- **Given data**
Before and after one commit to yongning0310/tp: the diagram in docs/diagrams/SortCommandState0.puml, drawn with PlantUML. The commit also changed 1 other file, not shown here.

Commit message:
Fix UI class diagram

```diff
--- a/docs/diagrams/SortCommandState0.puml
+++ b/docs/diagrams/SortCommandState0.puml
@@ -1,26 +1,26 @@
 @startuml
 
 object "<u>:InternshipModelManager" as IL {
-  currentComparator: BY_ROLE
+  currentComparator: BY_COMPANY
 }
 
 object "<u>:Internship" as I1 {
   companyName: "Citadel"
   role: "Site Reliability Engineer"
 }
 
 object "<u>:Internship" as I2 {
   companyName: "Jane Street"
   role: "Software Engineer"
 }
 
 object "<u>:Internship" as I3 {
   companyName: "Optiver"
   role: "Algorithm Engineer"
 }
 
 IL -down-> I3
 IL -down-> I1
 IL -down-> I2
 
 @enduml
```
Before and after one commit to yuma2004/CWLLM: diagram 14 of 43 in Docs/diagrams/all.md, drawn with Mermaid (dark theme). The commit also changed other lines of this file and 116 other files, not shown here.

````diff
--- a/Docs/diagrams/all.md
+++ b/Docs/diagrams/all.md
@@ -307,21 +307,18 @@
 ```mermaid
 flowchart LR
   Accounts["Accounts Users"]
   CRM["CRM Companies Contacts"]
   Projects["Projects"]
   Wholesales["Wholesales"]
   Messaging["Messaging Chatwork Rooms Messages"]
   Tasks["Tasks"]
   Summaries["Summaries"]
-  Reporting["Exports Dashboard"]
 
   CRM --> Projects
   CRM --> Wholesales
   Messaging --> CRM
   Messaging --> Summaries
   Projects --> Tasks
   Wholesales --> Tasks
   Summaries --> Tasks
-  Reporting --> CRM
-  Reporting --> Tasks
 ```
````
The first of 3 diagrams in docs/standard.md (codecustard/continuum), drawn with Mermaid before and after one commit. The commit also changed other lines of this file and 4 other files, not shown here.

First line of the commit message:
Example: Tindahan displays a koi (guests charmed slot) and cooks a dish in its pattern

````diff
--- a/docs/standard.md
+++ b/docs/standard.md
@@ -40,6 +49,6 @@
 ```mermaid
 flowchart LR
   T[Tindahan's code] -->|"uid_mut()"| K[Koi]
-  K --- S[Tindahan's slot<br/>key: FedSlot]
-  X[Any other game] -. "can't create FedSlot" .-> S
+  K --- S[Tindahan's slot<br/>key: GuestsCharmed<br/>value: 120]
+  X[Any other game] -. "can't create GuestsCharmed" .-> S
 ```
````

* * *

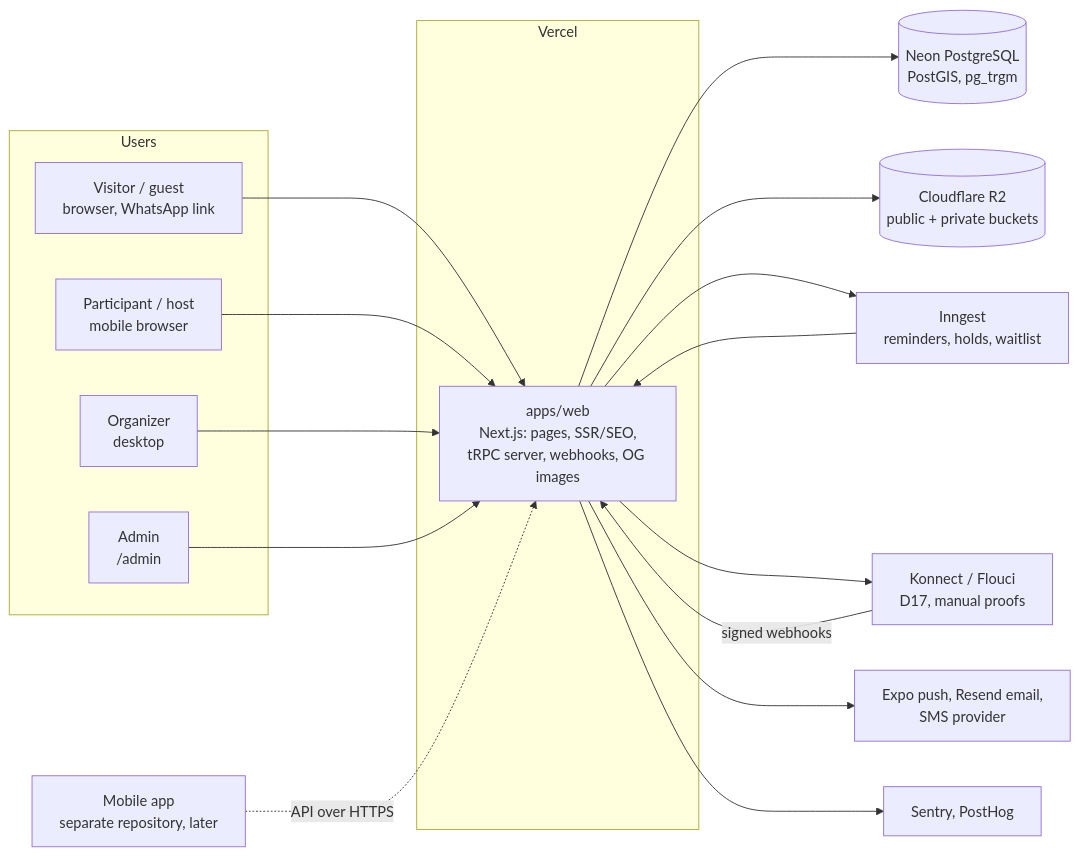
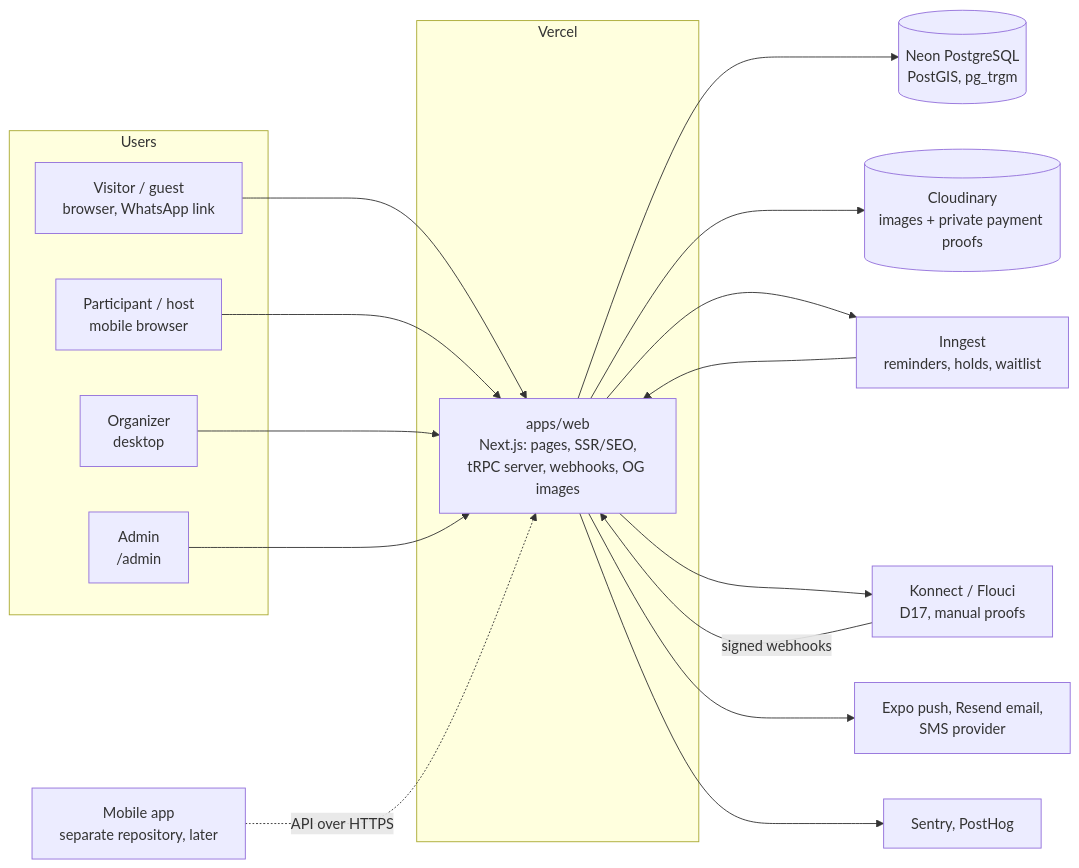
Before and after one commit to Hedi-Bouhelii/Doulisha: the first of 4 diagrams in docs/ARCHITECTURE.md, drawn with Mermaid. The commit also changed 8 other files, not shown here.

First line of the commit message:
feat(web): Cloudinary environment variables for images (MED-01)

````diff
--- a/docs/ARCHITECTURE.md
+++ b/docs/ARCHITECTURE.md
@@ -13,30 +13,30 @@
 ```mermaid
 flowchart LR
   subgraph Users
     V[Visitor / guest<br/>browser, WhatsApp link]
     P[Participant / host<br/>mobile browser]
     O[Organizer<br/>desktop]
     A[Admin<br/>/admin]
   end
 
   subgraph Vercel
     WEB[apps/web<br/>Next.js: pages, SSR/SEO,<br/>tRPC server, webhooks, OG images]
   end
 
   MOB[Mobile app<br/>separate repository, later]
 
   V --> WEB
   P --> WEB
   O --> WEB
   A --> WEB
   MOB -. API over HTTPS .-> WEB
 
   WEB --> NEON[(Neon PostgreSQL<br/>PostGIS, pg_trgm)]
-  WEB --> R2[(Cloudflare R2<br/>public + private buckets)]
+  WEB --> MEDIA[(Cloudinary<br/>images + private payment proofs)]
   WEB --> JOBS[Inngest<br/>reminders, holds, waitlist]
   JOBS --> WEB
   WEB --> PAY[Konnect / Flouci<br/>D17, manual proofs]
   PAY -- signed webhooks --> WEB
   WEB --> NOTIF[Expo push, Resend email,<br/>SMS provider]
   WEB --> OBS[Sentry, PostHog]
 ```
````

---

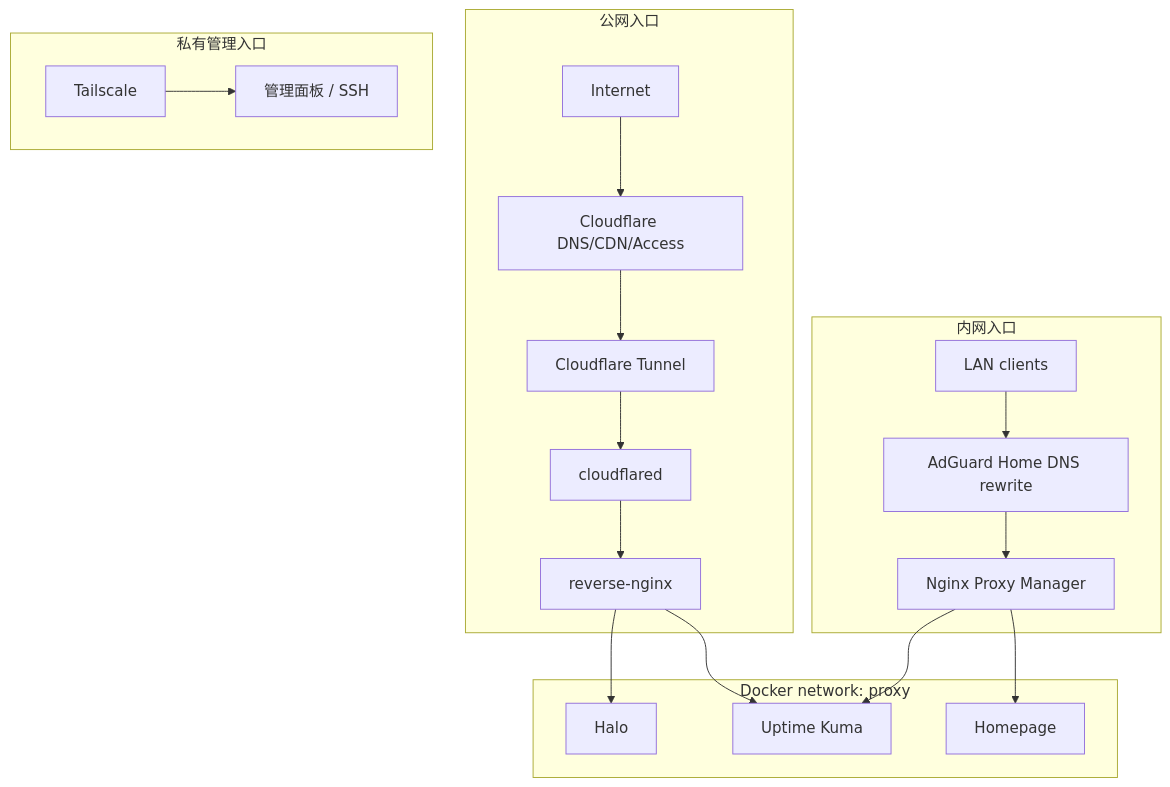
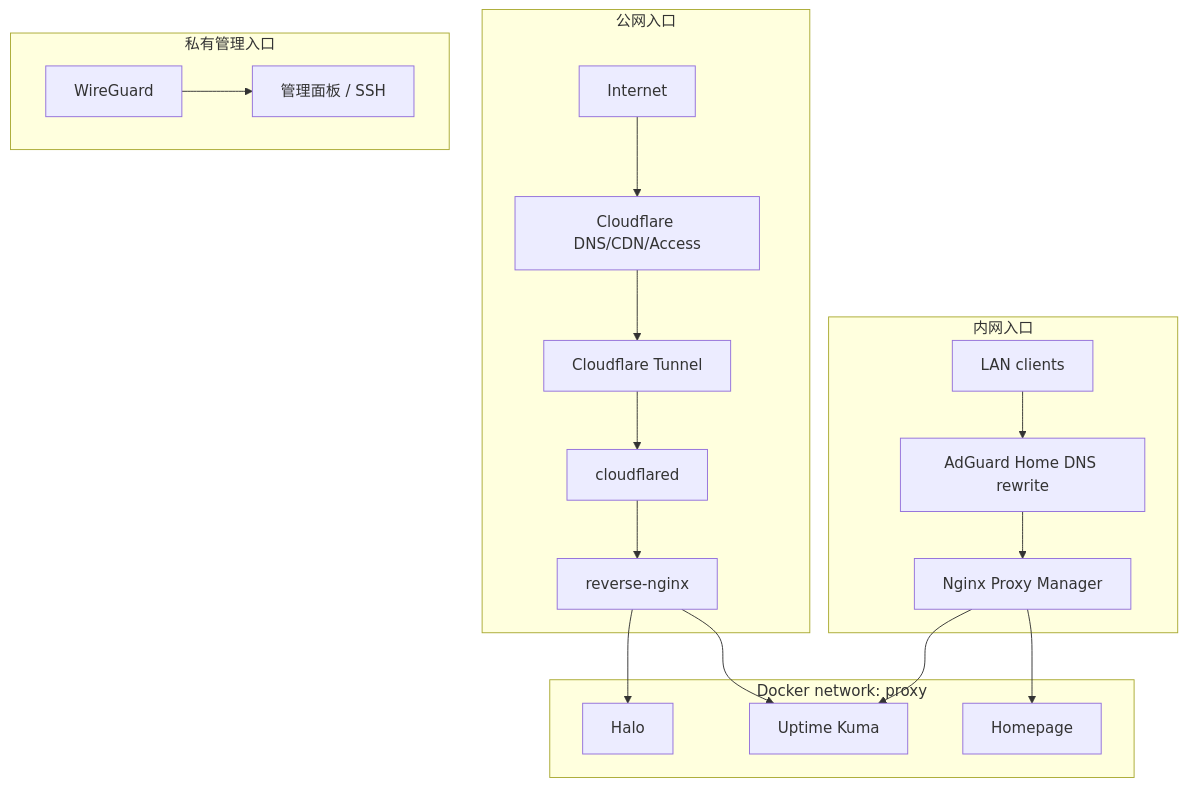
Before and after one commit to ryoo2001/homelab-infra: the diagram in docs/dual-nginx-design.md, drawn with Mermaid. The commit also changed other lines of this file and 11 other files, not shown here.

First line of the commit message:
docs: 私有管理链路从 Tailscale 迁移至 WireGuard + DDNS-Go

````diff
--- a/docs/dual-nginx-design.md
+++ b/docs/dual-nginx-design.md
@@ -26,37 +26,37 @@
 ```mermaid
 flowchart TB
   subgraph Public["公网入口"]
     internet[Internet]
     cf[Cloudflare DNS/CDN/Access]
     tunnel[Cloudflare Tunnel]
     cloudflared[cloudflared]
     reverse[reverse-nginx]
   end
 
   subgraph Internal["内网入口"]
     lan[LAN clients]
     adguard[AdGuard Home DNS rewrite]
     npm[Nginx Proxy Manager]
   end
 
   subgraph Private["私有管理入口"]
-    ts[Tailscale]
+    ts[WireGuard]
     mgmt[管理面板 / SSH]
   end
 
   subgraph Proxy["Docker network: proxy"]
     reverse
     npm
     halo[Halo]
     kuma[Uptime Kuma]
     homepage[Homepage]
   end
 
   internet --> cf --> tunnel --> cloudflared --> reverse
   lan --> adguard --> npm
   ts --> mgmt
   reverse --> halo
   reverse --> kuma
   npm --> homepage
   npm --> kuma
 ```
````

- **About this task**
Only lines holding the string "reverse" are wanted; gather each one from the entries above.

- **Result for this task**
     reverse[reverse-nginx]
     reverse
   internet --> cf --> tunnel --> cloudflared --> reverse
   reverse --> halo
   reverse --> kuma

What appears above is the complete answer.